- Brief -
Find every line in the records below that holds the word "legend" and copy it.

Dataset excerpts below:

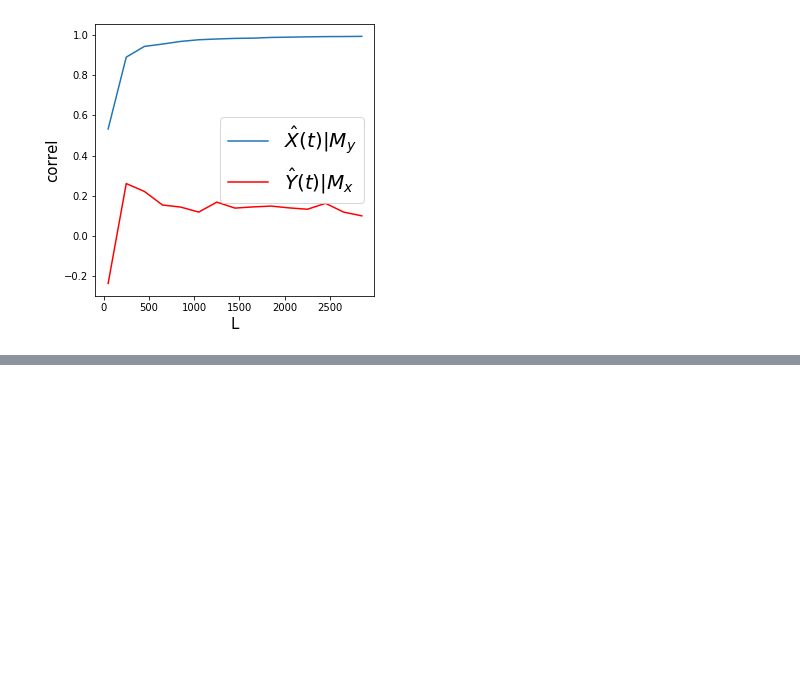
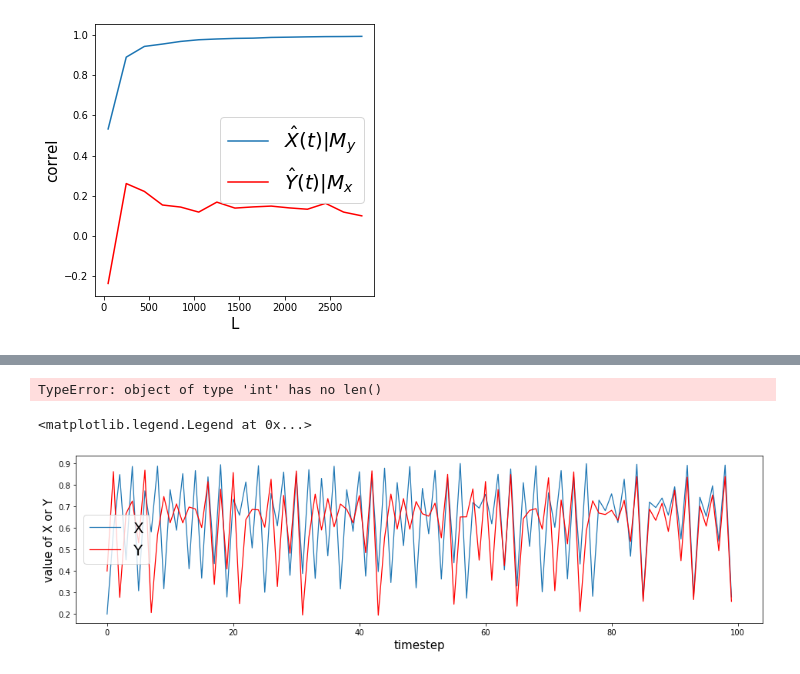
Before and after one commit to PrinceJavier/causal_ccm, a Jupyter notebook: usage_sample.ipynb, the cells around one changed output, grey strips where cells are left out. Saved outputs shown, nothing was run; the diff lists cells and outputs as text; code cells hidden in the pictures; blank space fills up the shorter version.

```diff
--- a/usage_sample.ipynb
+++ b/usage_sample.ipynb
@@ -132,0 +137,4 @@ plt.legend(prop={'size': 20})
+# %%
+pai(1, 2)
+# %% [output]
+TypeError: object of type 'int' has no len()
@@ -132,0 +418,32 @@ plt.legend(prop={'size': 20})
+# %%
+def func_1(A, B, r, beta):
+    return A * (r - r * A - beta * B)
+
+# params
+r_x = 3.7
+r_y = 3.7
+B_xy = 0.1 # effect on x given y (effect of y on x)
+B_yx = 0.32 # effect on y given x (effect of x on y)
+
+X0 = 0.2 # initial val following Sugihara et al
+Y0 = 0.4 # initial val following Sugihara et al
+t = 3000 # time steps
+
+X = [X0]
+Y = [Y0]
+for i in range(t):
+    X_ = func_1(X[-1], Y[-1], r_x, B_xy)
+    Y_ = func_1(Y[-1], X[-1], r_y, B_yx)
+    X.append(X_)
+    Y.append(Y_)
+
+plt.figure(figsize=(16,4))
+max_t = 100
+plt.plot(X[:max_t], linewidth=1.25, label='X')
+plt.plot(Y[:max_t], c='r', linewidth=1.25, label='Y')
+plt.xlabel('timestep', size=15)
+plt.ylabel('value of X or Y', size=15)
+plt.legend(prop={'size': 20})
+# %% [output]
+<matplotlib.legend.Legend at 0x...>
+[figure, added]
```
Also changed, not shown: parts of 8 cells of this notebook, 1 other file.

End of Dataset excerpts.

- Answer to the exercise -
@@ -132,0 +137,4 @@ plt.legend(prop={'size': 20})
@@ -132,0 +418,32 @@ plt.legend(prop={'size': 20})
+plt.legend(prop={'size': 20})
+<matplotlib.legend.Legend at 0x...>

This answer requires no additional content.